Select all lines in the records that include "time".

(TASK MATERIAL begins)

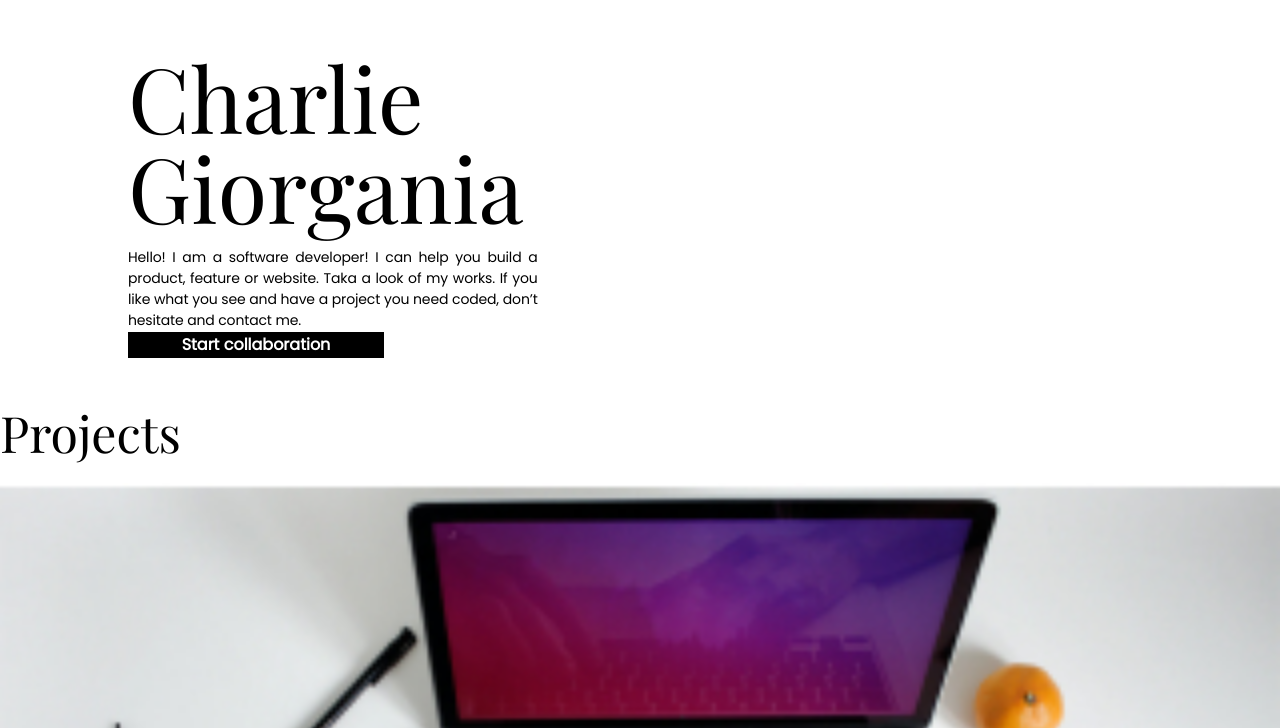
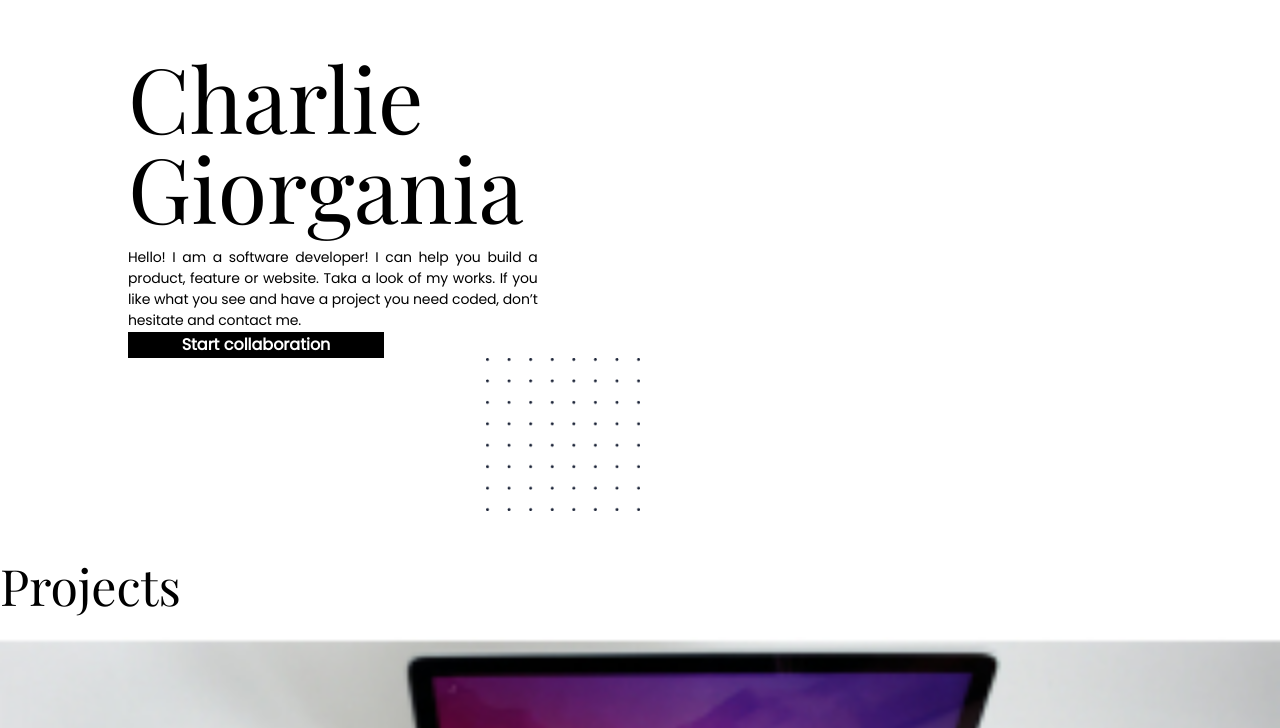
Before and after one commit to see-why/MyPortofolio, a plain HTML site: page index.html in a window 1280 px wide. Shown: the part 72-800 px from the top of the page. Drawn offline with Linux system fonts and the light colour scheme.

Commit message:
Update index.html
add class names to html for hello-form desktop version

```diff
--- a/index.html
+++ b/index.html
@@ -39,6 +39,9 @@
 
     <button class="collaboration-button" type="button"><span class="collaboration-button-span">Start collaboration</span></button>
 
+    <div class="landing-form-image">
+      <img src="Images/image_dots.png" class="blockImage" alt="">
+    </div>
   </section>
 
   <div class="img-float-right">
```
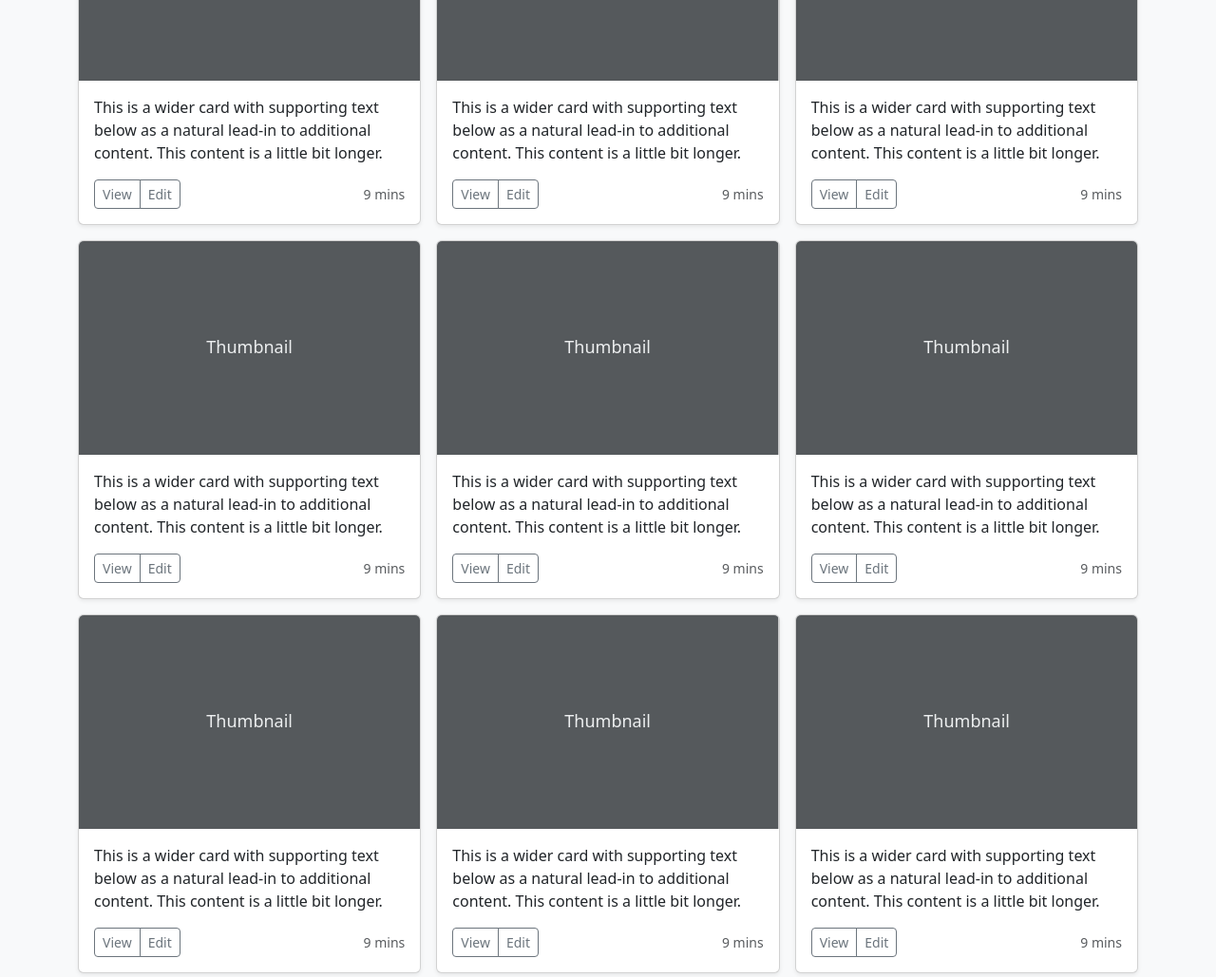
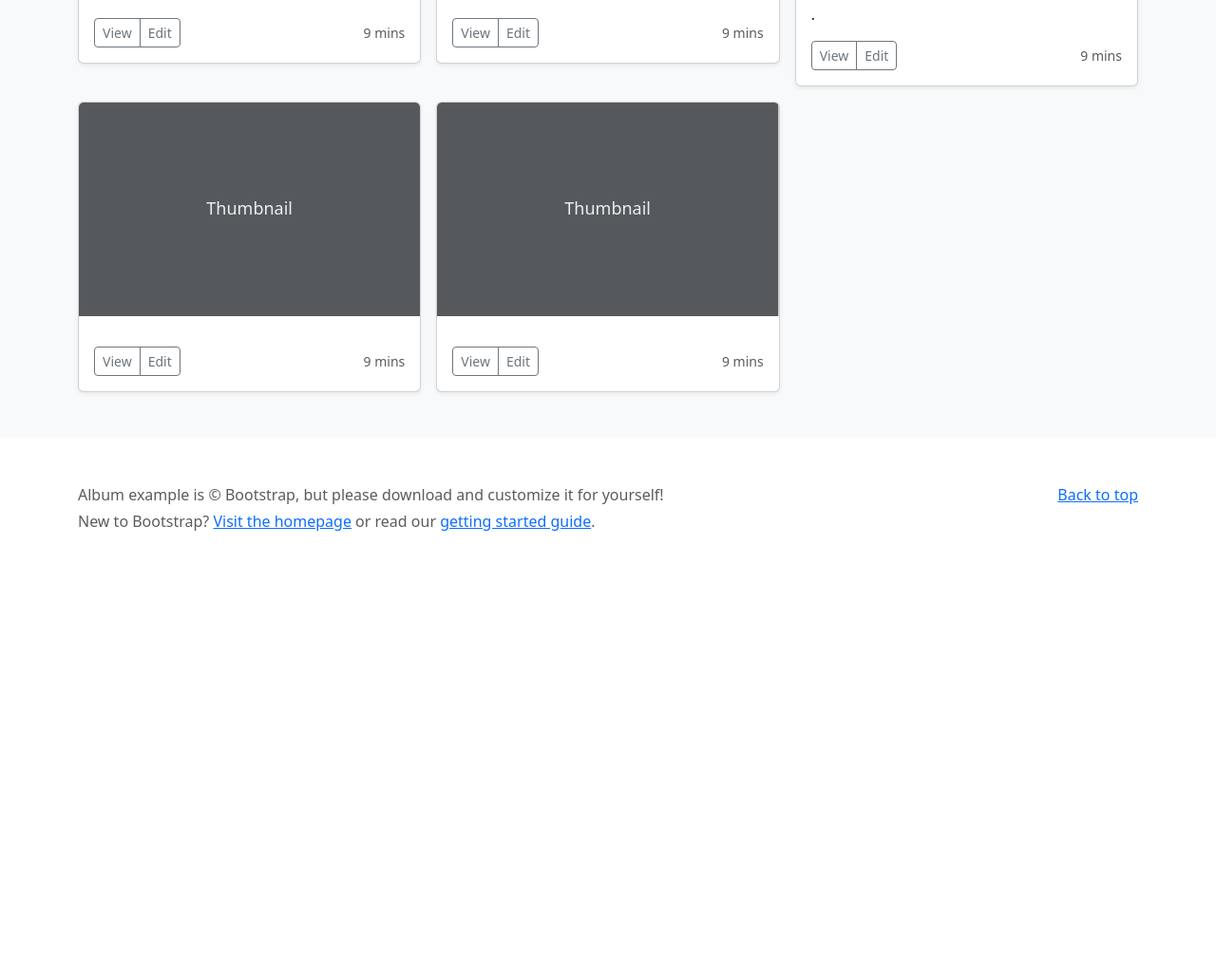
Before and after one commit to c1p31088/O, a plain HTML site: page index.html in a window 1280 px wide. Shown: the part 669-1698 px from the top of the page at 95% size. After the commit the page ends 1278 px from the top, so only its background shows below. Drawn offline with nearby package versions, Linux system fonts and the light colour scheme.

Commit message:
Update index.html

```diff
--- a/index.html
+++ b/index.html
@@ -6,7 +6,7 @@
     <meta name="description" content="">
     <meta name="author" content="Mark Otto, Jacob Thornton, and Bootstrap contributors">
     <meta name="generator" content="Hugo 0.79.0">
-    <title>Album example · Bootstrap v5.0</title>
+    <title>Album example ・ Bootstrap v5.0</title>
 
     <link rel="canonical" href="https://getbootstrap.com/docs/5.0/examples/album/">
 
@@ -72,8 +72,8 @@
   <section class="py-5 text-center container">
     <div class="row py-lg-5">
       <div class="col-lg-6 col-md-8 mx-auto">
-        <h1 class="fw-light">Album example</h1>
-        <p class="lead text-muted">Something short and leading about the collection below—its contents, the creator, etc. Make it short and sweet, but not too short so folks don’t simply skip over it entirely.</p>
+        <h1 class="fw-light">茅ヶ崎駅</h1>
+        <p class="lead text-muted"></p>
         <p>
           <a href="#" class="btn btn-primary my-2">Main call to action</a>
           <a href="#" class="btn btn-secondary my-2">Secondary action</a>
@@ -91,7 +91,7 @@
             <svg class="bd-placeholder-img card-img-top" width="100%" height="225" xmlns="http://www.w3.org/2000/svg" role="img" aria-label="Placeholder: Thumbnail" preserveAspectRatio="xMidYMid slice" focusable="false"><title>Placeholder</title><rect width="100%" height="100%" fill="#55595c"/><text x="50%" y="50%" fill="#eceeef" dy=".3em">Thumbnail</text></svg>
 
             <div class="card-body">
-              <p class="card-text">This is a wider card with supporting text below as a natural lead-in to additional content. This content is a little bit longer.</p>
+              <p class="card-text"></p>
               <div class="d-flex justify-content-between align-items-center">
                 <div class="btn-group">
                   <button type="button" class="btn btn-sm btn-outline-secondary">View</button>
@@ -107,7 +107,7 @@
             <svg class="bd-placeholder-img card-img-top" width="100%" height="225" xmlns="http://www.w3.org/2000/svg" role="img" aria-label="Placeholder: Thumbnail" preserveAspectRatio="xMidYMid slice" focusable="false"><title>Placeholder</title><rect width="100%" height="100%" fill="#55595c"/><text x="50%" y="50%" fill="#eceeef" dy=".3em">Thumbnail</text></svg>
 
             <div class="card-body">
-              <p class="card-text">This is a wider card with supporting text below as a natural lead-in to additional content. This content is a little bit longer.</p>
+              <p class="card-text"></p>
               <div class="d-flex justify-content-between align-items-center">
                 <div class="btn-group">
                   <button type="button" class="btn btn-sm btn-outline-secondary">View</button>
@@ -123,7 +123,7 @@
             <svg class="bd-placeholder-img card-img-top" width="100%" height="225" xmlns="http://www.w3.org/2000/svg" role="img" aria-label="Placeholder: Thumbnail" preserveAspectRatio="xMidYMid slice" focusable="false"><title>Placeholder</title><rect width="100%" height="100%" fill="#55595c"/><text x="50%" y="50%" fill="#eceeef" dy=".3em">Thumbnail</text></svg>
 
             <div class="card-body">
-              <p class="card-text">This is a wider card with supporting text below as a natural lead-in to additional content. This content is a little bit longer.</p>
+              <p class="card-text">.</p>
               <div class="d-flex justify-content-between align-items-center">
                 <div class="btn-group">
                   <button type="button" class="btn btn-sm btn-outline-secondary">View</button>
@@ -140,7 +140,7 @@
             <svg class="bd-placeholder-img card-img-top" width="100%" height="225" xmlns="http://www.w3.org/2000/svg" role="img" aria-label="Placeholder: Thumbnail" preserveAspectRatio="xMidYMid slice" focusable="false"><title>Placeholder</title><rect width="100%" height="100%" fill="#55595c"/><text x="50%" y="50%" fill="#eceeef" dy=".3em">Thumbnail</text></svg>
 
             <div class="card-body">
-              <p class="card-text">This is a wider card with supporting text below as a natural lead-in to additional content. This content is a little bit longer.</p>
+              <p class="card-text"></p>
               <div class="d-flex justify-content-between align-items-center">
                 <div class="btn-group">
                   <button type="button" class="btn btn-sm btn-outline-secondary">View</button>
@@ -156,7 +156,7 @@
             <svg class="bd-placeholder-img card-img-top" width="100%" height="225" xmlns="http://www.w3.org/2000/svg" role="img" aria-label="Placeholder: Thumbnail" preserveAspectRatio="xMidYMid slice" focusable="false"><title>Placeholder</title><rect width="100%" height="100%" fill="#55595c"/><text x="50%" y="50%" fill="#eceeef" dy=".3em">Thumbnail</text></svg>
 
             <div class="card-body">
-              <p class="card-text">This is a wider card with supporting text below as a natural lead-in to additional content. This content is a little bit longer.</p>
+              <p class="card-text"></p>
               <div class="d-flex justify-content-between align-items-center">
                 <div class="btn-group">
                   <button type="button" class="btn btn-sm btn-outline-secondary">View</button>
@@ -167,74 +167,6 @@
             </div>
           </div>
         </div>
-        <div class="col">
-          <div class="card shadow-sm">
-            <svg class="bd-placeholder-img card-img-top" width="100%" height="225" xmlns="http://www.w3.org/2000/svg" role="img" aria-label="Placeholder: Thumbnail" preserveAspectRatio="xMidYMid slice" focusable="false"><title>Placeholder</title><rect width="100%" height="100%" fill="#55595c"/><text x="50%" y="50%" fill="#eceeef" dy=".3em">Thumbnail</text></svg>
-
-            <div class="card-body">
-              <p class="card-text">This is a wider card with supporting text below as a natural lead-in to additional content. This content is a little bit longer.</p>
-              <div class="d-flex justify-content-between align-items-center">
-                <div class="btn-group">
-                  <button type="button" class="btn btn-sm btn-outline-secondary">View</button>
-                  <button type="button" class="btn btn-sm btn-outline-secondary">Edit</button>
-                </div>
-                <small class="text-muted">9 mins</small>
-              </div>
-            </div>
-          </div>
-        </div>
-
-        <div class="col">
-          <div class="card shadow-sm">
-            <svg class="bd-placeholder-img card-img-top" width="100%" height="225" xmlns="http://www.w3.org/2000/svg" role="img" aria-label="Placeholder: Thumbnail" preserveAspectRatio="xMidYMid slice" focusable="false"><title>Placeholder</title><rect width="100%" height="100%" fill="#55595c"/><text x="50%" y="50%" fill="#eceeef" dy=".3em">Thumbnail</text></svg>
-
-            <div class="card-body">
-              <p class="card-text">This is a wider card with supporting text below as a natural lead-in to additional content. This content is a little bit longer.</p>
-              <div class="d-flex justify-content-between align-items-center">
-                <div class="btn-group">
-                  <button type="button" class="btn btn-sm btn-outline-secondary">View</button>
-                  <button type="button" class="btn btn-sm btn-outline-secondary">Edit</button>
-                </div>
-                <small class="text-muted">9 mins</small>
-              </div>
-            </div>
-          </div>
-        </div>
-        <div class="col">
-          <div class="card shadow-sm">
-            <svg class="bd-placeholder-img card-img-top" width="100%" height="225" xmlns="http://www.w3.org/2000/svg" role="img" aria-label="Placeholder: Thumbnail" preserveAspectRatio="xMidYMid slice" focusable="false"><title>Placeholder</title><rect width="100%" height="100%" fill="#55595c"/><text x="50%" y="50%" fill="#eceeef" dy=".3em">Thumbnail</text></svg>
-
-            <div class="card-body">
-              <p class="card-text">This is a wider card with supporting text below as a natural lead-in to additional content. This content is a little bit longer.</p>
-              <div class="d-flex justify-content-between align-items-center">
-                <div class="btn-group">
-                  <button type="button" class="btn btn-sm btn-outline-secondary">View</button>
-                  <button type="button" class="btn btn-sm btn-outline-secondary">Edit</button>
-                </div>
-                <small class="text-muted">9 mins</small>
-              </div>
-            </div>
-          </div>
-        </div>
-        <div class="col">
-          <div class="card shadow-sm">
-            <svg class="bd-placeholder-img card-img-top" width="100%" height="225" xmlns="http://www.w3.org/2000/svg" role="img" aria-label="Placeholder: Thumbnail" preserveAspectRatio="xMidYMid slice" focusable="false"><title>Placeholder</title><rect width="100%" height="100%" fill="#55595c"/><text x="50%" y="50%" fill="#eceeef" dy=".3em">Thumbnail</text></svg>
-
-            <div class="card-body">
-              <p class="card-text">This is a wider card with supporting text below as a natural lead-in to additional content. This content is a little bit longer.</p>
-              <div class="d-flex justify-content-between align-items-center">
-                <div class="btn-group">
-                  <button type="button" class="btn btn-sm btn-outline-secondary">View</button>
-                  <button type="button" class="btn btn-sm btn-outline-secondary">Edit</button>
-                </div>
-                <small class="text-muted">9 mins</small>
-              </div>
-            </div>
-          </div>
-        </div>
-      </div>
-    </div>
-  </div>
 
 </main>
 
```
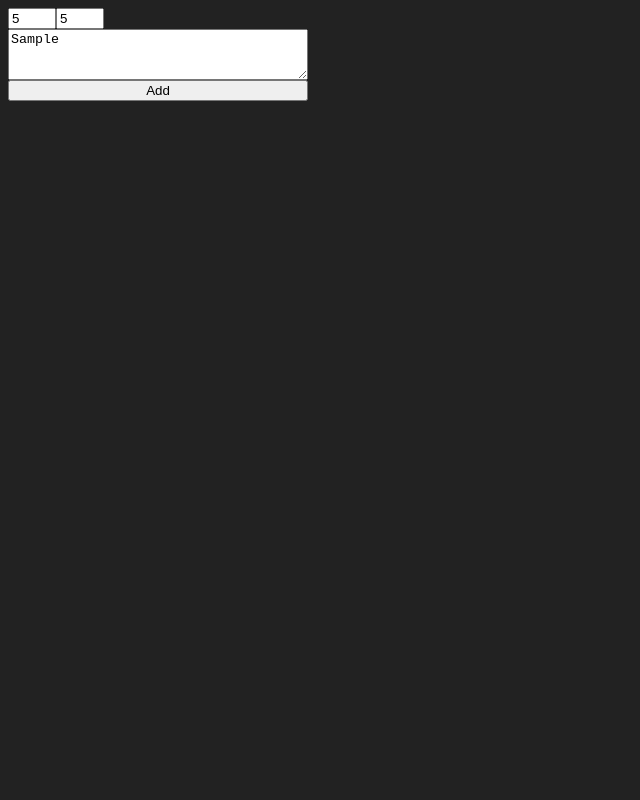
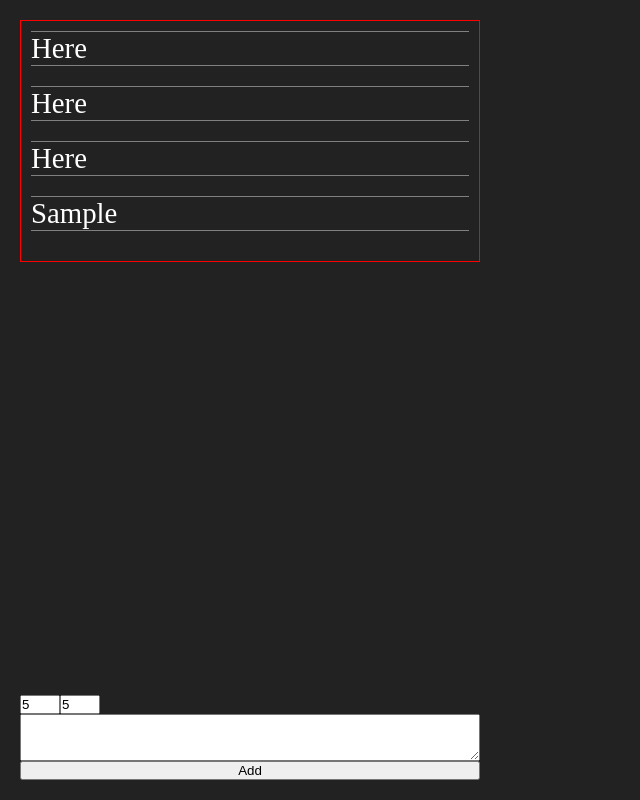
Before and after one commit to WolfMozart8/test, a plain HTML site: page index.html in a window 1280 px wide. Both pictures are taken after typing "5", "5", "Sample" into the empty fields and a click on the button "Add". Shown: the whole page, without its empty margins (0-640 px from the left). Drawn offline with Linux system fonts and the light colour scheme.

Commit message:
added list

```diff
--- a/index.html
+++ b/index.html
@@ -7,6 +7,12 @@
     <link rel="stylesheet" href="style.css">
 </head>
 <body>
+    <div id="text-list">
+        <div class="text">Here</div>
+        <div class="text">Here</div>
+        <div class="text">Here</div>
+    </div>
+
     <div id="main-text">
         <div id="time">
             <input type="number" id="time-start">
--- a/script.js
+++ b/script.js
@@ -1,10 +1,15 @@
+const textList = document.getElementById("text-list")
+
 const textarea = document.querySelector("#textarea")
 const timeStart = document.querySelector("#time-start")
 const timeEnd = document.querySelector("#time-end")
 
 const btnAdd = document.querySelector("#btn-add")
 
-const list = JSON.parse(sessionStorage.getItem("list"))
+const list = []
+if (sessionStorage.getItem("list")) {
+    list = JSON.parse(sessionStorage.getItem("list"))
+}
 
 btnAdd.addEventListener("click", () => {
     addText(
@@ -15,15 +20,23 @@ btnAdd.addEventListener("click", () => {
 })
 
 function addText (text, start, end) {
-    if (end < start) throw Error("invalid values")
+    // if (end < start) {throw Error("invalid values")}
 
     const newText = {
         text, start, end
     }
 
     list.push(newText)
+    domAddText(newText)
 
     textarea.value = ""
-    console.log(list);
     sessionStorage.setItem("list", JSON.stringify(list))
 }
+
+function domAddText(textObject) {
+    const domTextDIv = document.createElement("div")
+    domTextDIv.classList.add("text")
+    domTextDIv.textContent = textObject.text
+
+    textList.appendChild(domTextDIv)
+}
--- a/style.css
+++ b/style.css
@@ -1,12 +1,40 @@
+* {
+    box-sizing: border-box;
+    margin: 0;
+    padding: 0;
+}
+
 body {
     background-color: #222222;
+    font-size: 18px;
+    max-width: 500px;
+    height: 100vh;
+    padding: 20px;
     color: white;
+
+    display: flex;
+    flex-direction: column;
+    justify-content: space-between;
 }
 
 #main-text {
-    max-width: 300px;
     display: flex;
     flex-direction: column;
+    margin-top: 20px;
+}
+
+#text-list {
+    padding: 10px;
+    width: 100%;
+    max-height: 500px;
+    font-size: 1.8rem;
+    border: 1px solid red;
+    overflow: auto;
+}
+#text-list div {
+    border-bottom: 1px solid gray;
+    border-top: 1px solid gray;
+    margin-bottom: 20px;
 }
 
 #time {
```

(TASK MATERIAL ends)

(ANSWER BOX)
         <div id="time">
             <input type="number" id="time-start">
 const timeStart = document.querySelector("#time-start")
 const timeEnd = document.querySelector("#time-end")
 #time {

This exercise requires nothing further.